"I don't know yet. I haven't thought of it. I am thinking about this one," he said. "I'm financing my own campaign. When I get (to the general election), it's a little bit of a different story, because the (Republican Party) gets involved and other people get involved and so a little bit of a different story."
Trump also told CNN's Jake Tapper in an interview that aired Sunday on "State of the Union" that his 2016 rivals, including his top GOP competitor, Texas Sen. Ted Cruz, are beholden to outside interests due to their reliance on donations.
Trump said campaign finance reform is needed "because I think PACs are a horrible thing."
"First of all, everybody is dealing with their PAC. You know, it's supposed to be like this secret thing -- they're all dealing," he said.
Trump said campaigns and PACs, short for political action committees, work closely together, which he said allowed former Florida Gov. Jeb Bush to host a campaign event while his political action committee -- which is legally prohibited from coordinating with the campaign -- held a separate event next door.
"You tell me they're not dealing with each other? So, I think PACs are very bad. I think they're very dangerous," Trump said. "I do think there has to be transparency, but PACs are very bad."
Trump also suggested Cruz -- with whom he's increasingly feuded in recent days -- as being under the "control" of his donors.

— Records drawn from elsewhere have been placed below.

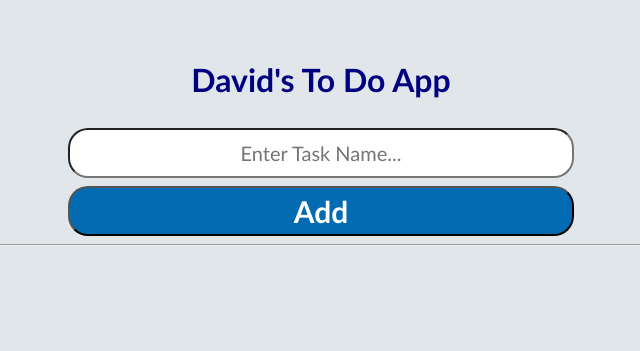
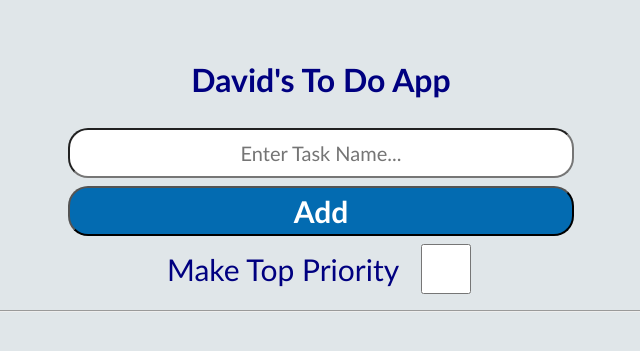
Before and after one commit to david-delgrosso/TodoApp, a Flask app: page / in a window 1280 px wide. Shown: the top 351 px of the page, without its empty margins (319-959 px from the left). Run offline with Flask 2, Linux system fonts and the light colour scheme; data that the repository does not hold is empty.

Commit message:
Added priority functionality - Reorder tasks after deletion - Add top priority button - Reorder tasks if top priority is selected

```diff
--- a/app.py
+++ b/app.py
@@ -1,3 +1,4 @@
+from re import I
 from flask import Flask, render_template, request, redirect, url_for
 from flask_sqlalchemy import SQLAlchemy
 
@@ -11,20 +12,28 @@ db = SQLAlchemy(app)
 
 class Todo(db.Model):
     id = db.Column(db.Integer, primary_key=True)
+    number = db.Column(db.Integer)
     title = db.Column(db.String(100))
     complete = db.Column(db.Boolean)
 
 
 @app.route("/")
 def home():
-    todo_list = Todo.query.all()
+    todo_list = Todo.query.order_by(Todo.number).all()
     return render_template("index.html", todo_list=todo_list)
 
 
 @app.route("/add", methods=["POST"])
 def add():
     title = request.form.get("title")
-    new_todo = Todo(title=title, complete=False)
+    check = request.form.get("priorityCheck")
+    n = Todo.query.count() + 1
+    if check is not None:
+        new_todo = Todo(title=title, number=1, complete=False)
+        for row in Todo.query:
+            row.number = row.number + 1
+    else:
+        new_todo = Todo(title=title, number=n, complete=False)
     db.session.add(new_todo)
     db.session.commit()
     return redirect(url_for("home"))
@@ -42,6 +51,10 @@ def update(todo_id):
 def delete(todo_id):
     todo = Todo.query.filter_by(id=todo_id).first()
     db.session.delete(todo)
+    i = 1
+    for row in Todo.query:
+        row.number = i
+        i += 1
     db.session.commit()
     return redirect(url_for("home"))
 
--- a/static/styles.css
+++ b/static/styles.css
@@ -52,6 +52,25 @@ button[type="submit"]:hover {
   font-weight: bold;
   color: rgb(105, 170, 245);
   font-size: 30px;
+}
+
+input#priorityCheck {
+  margin-left: 0px;
+  width: 5%;
+  padding: 0px;
+  display: inline;
+}
+
+p.priorityLabel {
+  color: navy;
+  text-align: center;
+  margin-left: 37%;
+  width: 20%;
+  border-width: 0px;
+  padding: 10px 0px;
+  font-size: 30px;
+  font-family: 'Trebuchet MS', 'Lucida Sans Unicode', 'Lucida Grande', 'Lucida Sans', Arial, sans-serif;
+  display: inline;
 }
 
 /*******************************************************************************/
--- a/templates/index.html
+++ b/templates/index.html
@@ -22,6 +22,8 @@
                 <input type="text" name="title" placeholder="Enter Task Name..."><br>
             </div>
             <button type="submit">Add</button>
+            <input type="checkbox" id="priorityCheck" name="priorityCheck">
+            <p class="priorityLabel" for="priorityCheck">Make Top Priority</p>
         </form>
 
         <hr>
@@ -29,11 +31,11 @@
         {% for todo in todo_list %}
         <div class="entry">
             {% if todo.complete == False %}
-            <p class="notcomplete">{{todo.id }} | {{ todo.title }}</p>
+            <p class="notcomplete">{{todo.number }} | {{ todo.title }}</p>
             <a class="delbtn" href="/delete/{{ todo.id }}">Delete</a>
             <a class="completebtn" href="/update/{{ todo.id }}">Mark Complete</a>
             {% else %}
-            <p class="complete">{{todo.id }} | {{ todo.title }}</p>
+            <p class="complete">{{todo.number }} | {{ todo.title }}</p>
             <a class="delbtn" href="/delete/{{ todo.id }}">Delete</a>
             <a class="notcompletebtn" href="/update/{{ todo.id }}">Mark Not Complete</a>
             {% endif %}
```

"Ted Cruz, he's got a lot of people putting big money in -- probably, maybe, Goldman Sachs, we'll have to ask. I mean, they loaned him a million dollars, so they certainly have control over him," Trump said, referring to a loan Cruz received from the financial giant for his 2012 Senate campaign.
"That's the way it is. Somebody gives them money. Not anything wrong, just psychologically, when they go to that person, they're going to do that," he said. "They owe them, and by the way, they may therefore vote negatively towards the country. That's not gonna happen with me."
Trump said he is open to accepting public financing in a general election campaign if he wins the Republican nomination -- which would place strict spending limits on him -- but has yet to make a final decision. The billionaire, however, regularly boasts that he has spent little on his campaign so far, in contrast to candidates like Bush, who have spent tens of millions on their campaigns.
Trump said he will spend more of his own money on his bid saying over the summer he was prepared to spend $1 billion of his own money
to win the White House.
Trump added that he doesn't think his daughter, Ivanka, or his other children would like the idea of public financing.
So why does Trump finance his own campaign? Because his supporters "love" it, he said.
"Last week in Iowa and in New Hampshire I had a standing ovation just when I said, 'By the way, I'm self-funding my campaign.' I had a standing ovation. People love the fact that I'm putting my own money in," he said.
"That means that unlike Bush, who is totally controlled by these people, and unlike Hillary (Clinton) and honestly Marco (Rubio) and everybody," he added.